If completed, the 200-GW plan would fill 95% of the country’s internal electrical demand, energy analysis firm Wood Mackenzie’s Benjamin Attia told the Washington Post.

Softbank’s investment strategy focuses on long-term investment in information-based technology partners. “Long-term” in CEO Son’s view translates to 300 years, a head-shaking concept for investors who think no further than the next wave of quarter-year reports.

Softbank’s long-haul perspective is a good match for Saudi Arabia. The prince and his father King Salman bin Abdul Aziz Al Saud announced Vision 2030 in 2016. The plan is to make the country the heart of the Arab and Islamic worlds, an investment powerhouse, and the hub connecting three continents.

Son gave props to Vision 2030 at the project announcement. “The Kingdom has great sunshine, great size of available land and great engineers, great neighbors,” Son continued, “but most importantly, the best and greatest vision.”

A memo of understanding is not the same as a solid contract, but a statement of intent. The agreement’s relatively short timeline (“short,” considering the partners to the MOU think in terms of centuries) may move the progress to contracts quickly.
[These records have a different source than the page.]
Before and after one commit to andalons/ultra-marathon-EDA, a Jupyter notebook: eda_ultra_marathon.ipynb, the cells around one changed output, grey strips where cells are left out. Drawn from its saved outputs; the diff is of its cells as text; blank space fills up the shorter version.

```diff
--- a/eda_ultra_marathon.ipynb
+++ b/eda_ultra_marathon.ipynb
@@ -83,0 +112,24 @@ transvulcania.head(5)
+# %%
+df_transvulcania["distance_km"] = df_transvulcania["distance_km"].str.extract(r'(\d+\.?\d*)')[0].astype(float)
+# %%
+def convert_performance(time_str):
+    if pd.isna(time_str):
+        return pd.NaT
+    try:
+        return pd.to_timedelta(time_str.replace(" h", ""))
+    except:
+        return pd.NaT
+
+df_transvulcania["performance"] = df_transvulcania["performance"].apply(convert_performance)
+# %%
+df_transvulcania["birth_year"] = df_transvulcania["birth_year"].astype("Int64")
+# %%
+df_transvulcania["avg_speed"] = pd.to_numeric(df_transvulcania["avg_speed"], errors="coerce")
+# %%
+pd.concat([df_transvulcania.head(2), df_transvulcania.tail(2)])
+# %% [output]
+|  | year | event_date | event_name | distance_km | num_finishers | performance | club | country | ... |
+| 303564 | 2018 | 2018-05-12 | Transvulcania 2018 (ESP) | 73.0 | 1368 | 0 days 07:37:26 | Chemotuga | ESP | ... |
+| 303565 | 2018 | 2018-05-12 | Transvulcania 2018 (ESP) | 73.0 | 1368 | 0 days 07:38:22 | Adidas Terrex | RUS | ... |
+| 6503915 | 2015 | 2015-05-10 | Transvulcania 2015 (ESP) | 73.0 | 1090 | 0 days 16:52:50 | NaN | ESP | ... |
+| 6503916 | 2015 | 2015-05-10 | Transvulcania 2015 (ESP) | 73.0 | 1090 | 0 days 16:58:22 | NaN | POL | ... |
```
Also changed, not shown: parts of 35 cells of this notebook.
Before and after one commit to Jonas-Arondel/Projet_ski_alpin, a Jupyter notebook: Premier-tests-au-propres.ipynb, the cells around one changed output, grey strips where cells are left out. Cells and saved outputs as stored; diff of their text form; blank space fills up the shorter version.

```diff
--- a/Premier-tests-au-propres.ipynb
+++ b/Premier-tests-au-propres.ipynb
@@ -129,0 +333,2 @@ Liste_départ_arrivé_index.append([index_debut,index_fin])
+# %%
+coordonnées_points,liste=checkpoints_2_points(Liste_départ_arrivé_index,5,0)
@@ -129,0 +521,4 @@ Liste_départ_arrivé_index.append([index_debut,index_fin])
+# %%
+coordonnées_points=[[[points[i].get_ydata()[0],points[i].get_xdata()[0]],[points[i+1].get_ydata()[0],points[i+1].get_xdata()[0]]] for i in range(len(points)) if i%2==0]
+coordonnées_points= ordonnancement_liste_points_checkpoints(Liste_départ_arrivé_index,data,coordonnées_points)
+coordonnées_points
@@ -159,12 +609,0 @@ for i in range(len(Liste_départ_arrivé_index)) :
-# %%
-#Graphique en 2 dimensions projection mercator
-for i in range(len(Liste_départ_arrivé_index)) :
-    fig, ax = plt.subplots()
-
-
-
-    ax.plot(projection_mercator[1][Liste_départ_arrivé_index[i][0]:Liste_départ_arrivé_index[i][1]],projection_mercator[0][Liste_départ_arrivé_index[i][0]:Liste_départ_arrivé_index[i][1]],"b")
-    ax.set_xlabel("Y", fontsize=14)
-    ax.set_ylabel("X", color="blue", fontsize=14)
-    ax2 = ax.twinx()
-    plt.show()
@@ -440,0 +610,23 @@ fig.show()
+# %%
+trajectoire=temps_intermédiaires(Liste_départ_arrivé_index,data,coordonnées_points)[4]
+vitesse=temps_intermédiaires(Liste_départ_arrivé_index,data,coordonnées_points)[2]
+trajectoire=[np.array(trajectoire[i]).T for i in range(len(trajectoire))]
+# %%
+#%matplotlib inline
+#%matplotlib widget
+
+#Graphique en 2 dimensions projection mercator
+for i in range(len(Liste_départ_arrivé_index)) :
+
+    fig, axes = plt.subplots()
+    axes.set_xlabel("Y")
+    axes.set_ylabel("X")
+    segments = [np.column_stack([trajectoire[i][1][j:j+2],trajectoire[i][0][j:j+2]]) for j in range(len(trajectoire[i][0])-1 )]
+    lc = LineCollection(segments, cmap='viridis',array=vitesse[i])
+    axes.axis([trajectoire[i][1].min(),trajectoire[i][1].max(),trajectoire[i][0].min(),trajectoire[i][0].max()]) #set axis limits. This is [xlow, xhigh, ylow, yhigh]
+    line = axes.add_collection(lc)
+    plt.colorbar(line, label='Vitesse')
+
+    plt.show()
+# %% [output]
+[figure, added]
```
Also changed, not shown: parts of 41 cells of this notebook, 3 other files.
KSA’s plans, as presented in Vision 2030, include solar and wind-powered “energy grids storing power for generations.” The plan is most dramatically captured in the vision for NEOM, a vast project planned in KSA with almost 300 miles of coastline on the Red Sea. According to the NEOM vision statement, it will be “an independent economic zone with its own laws, taxes, and regulations” and “a global hub for trade, innovation, and knowledge.”

Editors' Recommendations